START AVAILABLE RECORDS

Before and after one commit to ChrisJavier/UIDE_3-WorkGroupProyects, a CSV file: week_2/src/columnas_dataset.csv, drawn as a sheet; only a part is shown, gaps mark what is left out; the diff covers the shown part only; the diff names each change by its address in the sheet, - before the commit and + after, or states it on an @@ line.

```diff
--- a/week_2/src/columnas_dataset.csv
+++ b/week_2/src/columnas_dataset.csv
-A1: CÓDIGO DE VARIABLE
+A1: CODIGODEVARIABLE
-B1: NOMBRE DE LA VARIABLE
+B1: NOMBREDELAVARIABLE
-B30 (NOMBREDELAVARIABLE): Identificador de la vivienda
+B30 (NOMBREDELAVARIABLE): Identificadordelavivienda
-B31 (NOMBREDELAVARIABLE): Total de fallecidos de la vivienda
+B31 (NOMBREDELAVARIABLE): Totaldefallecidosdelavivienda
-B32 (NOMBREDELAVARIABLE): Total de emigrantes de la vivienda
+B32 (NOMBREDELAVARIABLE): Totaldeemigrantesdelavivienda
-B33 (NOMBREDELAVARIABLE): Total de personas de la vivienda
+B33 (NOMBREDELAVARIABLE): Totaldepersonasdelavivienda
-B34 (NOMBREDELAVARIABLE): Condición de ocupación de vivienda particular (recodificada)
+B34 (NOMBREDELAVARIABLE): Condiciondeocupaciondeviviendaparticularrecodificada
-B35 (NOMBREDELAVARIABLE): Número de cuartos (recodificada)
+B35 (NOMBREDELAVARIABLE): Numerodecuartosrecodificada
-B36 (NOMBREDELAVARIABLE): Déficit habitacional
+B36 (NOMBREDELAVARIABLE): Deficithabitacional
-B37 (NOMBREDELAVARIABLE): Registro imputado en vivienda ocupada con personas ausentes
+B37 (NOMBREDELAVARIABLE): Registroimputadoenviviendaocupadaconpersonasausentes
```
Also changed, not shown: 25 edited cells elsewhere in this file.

END AVAILABLE RECORDS
START AVAILABLE RECORDS

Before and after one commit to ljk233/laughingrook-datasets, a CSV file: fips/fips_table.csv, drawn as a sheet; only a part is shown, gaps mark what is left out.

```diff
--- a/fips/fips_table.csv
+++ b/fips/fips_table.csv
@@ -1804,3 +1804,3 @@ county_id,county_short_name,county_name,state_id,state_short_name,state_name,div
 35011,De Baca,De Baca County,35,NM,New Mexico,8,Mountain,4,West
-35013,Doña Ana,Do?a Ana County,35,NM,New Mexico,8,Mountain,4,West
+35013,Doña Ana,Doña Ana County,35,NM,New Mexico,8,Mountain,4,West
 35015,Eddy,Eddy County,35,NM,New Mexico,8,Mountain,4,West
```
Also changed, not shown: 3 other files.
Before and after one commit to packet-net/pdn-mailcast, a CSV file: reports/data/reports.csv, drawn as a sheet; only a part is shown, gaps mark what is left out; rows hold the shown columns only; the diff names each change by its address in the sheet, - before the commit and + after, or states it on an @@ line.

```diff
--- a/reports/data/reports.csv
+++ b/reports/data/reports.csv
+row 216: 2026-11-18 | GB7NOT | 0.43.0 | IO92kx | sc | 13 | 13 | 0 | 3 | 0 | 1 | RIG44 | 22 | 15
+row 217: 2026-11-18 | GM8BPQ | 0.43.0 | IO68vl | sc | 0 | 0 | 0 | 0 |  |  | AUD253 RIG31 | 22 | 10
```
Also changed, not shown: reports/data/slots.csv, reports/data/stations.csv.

END AVAILABLE RECORDS
START AVAILABLE RECORDS

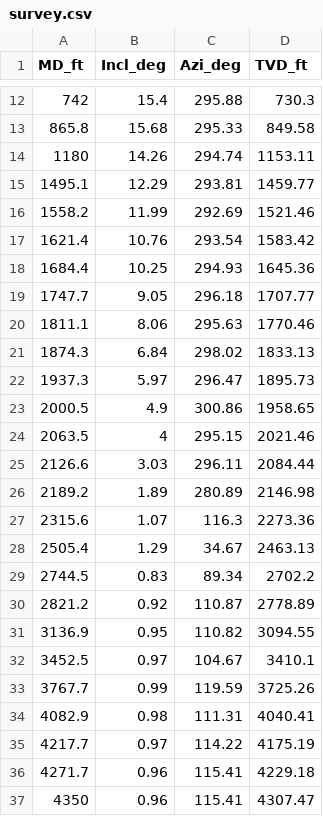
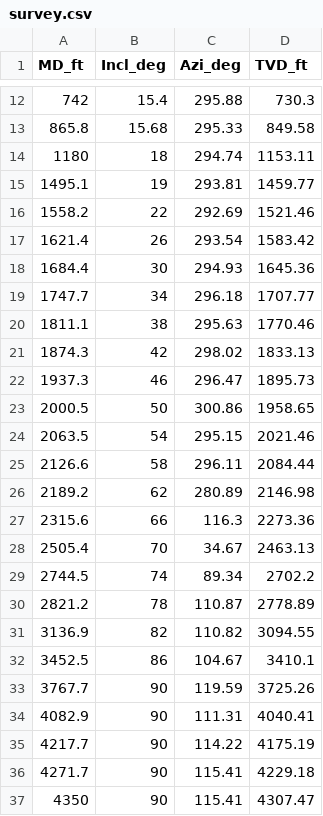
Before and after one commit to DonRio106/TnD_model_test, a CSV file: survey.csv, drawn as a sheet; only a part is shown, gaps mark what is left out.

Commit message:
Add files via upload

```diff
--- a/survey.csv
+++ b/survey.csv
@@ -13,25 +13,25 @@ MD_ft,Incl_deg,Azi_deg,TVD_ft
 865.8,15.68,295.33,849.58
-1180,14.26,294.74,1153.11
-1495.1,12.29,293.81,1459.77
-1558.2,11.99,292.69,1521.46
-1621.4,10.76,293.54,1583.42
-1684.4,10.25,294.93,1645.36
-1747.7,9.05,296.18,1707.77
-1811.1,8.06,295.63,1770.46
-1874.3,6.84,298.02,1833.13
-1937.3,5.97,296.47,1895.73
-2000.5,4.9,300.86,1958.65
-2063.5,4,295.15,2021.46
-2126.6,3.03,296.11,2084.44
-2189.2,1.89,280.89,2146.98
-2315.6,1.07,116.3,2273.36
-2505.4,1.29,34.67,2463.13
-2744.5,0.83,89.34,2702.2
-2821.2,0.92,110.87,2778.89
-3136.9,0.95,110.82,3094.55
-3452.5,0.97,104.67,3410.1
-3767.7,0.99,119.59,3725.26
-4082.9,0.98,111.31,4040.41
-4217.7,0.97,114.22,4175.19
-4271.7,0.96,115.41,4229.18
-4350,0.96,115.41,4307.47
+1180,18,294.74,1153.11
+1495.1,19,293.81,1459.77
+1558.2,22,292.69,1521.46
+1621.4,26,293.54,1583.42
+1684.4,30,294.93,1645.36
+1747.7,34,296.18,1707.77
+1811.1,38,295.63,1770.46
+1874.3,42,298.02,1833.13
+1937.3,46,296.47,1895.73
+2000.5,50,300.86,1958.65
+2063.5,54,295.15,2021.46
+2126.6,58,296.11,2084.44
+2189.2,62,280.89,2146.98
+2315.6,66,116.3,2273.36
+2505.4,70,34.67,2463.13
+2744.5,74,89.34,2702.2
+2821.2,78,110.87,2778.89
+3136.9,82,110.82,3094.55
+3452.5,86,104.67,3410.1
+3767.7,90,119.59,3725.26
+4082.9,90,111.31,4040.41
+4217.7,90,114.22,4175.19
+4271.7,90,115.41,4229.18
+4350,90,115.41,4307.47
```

END AVAILABLE RECORDS

* PROBLEM: State how many lines of the records above hold the word "Mexico", adding nothing beyond the number.

* ANSWER: 4